Just for the record. I'm not 50. I'm 49. However, I've been joking around so much over the past year that I am 50, I have come to believe I am 50 already. So turning 50 in six weeks really seems, let's just say, not irrelevant but, not ground shaking either. Still, more than any other age milestone so far -- 16, 18, 21, 30 or 40, this seems different. I have thought long and hard about what 50 means to me. Why is this? Am I having the cliche midlife crisis? Am I afraid that I am now officially old? Is it because in my youth, I could never picture myself as 50?
I'm the kidder in the family, so my husband and kids are used to hearing me start my sentences this past year with, "Well, I'm 50" or "I'm turning 50, so I'm old" to which I get a chorus of "Mom, you're not 50 yet!". I know what I'm doing though, playing some kind of mental dance out in my head. Debunking it with my sarcasm, just in case I am suddenly "old" in six weeks.
I don't feel any older, but I meet people in their 20s and 30s, and I find myself looking at their faces and thinking, wow they look young. I have had, over the past two years, my own quasi midlife crisis before turning 50. I closed down my PR business after 13 years two years ago. I surprised myself with how much I wanted to do this after so many years. I said on more than one occasion, "PR is a young man's game" and meant it. I relished the idea of not answering to anyone, and being the boss of myself. I devoted myself 100 percent to my children who needed me. I considered my options, I wrote articles, I volunteered, I traveled, I spent precious time with my mother before she forgot who I was.

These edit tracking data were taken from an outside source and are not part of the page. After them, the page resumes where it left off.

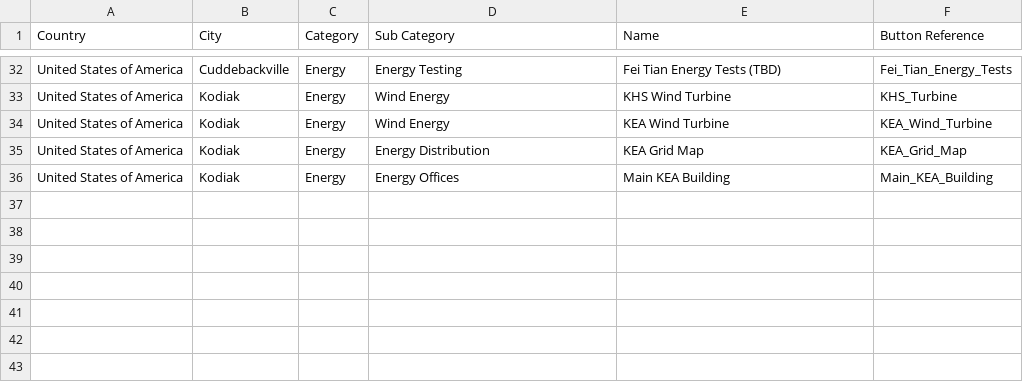
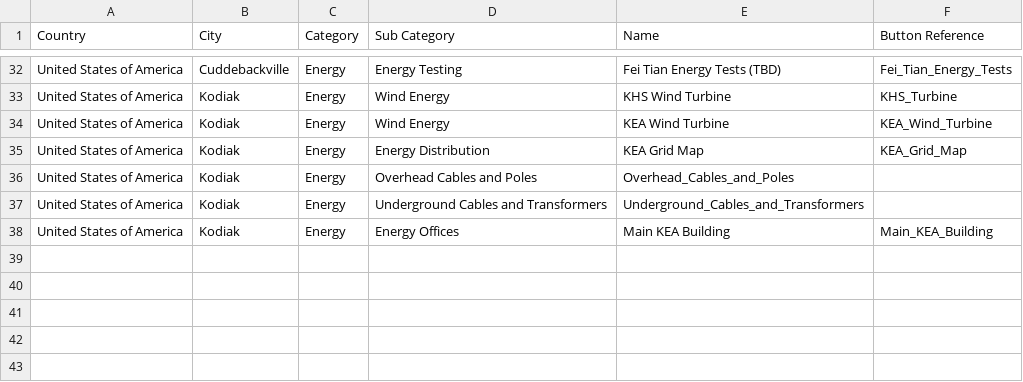
Before and after one commit to TrilliumLearning/AWorldBridge_CitySmart, a CSV file: CitySmart/User_Interface_Upgrade/Interface_CSV.csv, drawn as a sheet; only a part is shown, gaps mark what is left out; the shorter side is filled out with more unchanged rows; the diff names each change by its address in the sheet, - before the commit and + after, or states it on an @@ line.

```diff
--- a/CitySmart/User_Interface_Upgrade/Interface_CSV.csv
+++ b/CitySmart/User_Interface_Upgrade/Interface_CSV.csv
+row 36: United States of America | Kodiak | Energy | Overhead Cables and Poles | Overhead_Cables_and_Poles
+row 37: United States of America | Kodiak | Energy | Underground Cables and Transformers | Underground_Cables_and_Transformers
```
Also changed, not shown: 2 other files.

I walked away gladly and yet, I still asked myself all the requisite questions one does when you walk away from a lifelong career. Did I play it out? Could I have accomplished more? Was there anything left undone? And, there was. I handled this maturely, of course. I cried it out, many times. The compromises that were made, the sacrifices for my family while we grappled with our curve balls. Sacrifices, I'd gladly make again, but changed the course of my life all the same. I wrestled with my demons, and the sense that comes with age, that tells us we are not completely in control of our own destiny. This, I learned is part of getting older. Re-evaulating, re- examining, reconnecting and renewing.
The more time I spent getting to know myself, the more I wondered not about what might have been, but about what my future had left in store for me. The passing of my charismatic father two and half years ago, and my mother's increasing descent into dementia, which is its own kind of death, made me question my personal footprint in a way I had never considered before. Instead of thinking we are old at 50, should I not be saying, "Well, I'm 50, now what else is going on?"
Every time I look in the mirror and see my purple hair, I admit I smile to myself.
Because for some reason, that is what 50 has now come to symbolize for me. If not now, when? It's time to do what I want. Eat ice cream, stay up too late, ride a bike, move to a new country, lose 10 lbs, start a new adventure, run a marathon, climb a mountain, change a life, write a book, do what I want. This feeling starts small, and then leads to bigger life-changing questions. What is it really that I want to do with my life? What is my life about? What am I going to do with the rest of my life?
When 50 comes, I'm ready. I've got a new business plan, book ideas, places to travel, people to see, laughs to be had. A few weeks ago, I highlighted some of my hair purple. Someone said to me, I never thought you would do something like that. To which I replied, "This is who I have always been, I just have never felt like I could do it before."
50 is fabulous, now let's go.